## TASK
Write the listing out again word for word. Pictures do not belong in the copy.

*** Block opens ***

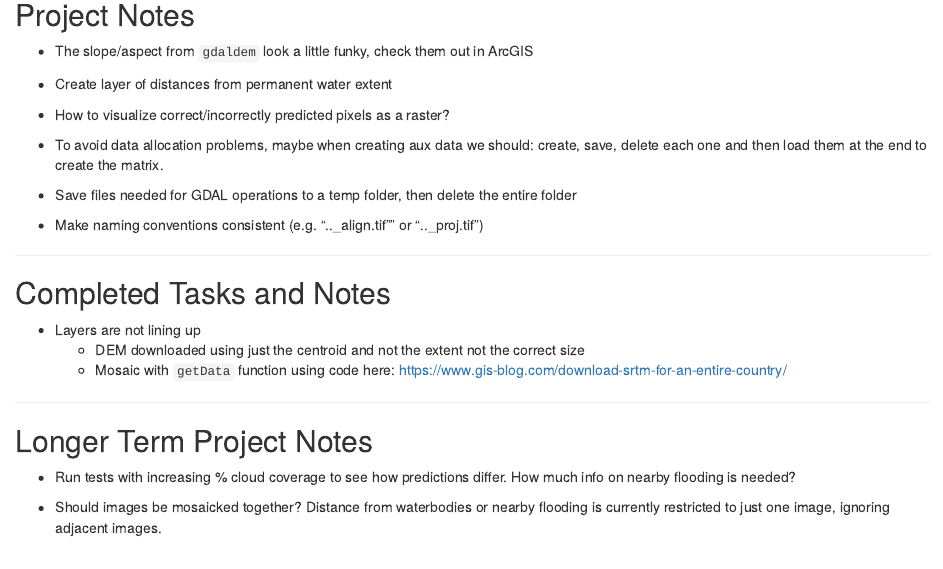
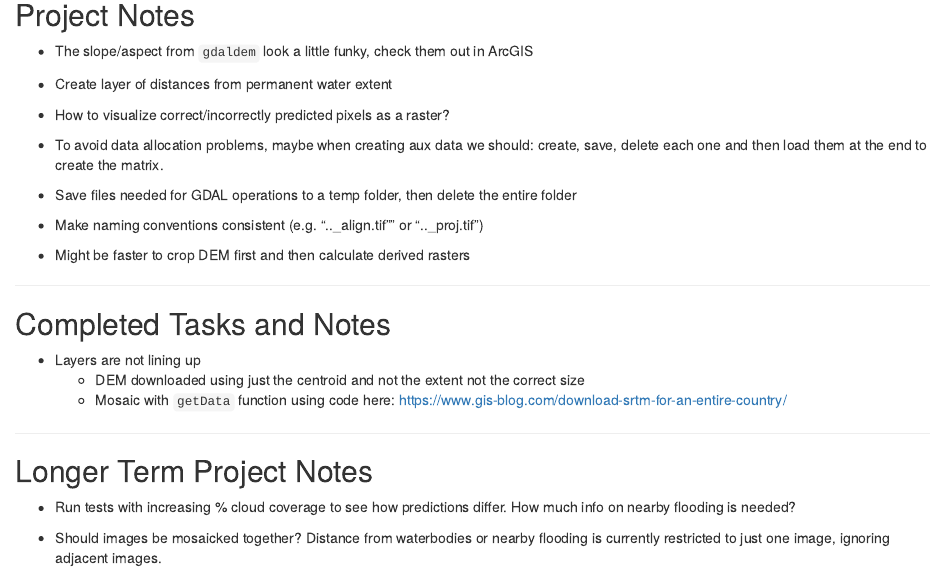
Before and after one commit to ianpdavies/SEFS_521, an R Markdown document (notes.Rmd): the page in a window 1100 px wide, from 80 px down. Rendered offline with R 4.5, knitr and Pandoc, with nearby package versions.

Commit message:
note update

```diff
--- a/notes.Rmd
+++ b/notes.Rmd
@@ -16,6 +16,8 @@ output: html_notebook
 
 * Make naming conventions consistent (e.g. ".._align.tif"" or ".._proj.tif")
 
+* Might be faster to crop DEM first and then calculate derived rasters
+
 ***
 ## Completed Tasks and Notes
 
```
Also changed, not shown: test.R (line endings or trailing spaces).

*** Block closes ***

## ANSWER SPACE
Before and after one commit to ianpdavies/SEFS_521, an R Markdown document (notes.Rmd): the page in a window 1100 px wide, from 80 px down. Rendered offline with R 4.5, knitr and Pandoc, with nearby package versions.

Commit message:
note update

```diff
--- a/notes.Rmd
+++ b/notes.Rmd
@@ -16,6 +16,8 @@ output: html_notebook
 
 * Make naming conventions consistent (e.g. ".._align.tif"" or ".._proj.tif")
 
+* Might be faster to crop DEM first and then calculate derived rasters
+
 ***
 ## Completed Tasks and Notes
 
```
Also changed, not shown: test.R (line endings or trailing spaces).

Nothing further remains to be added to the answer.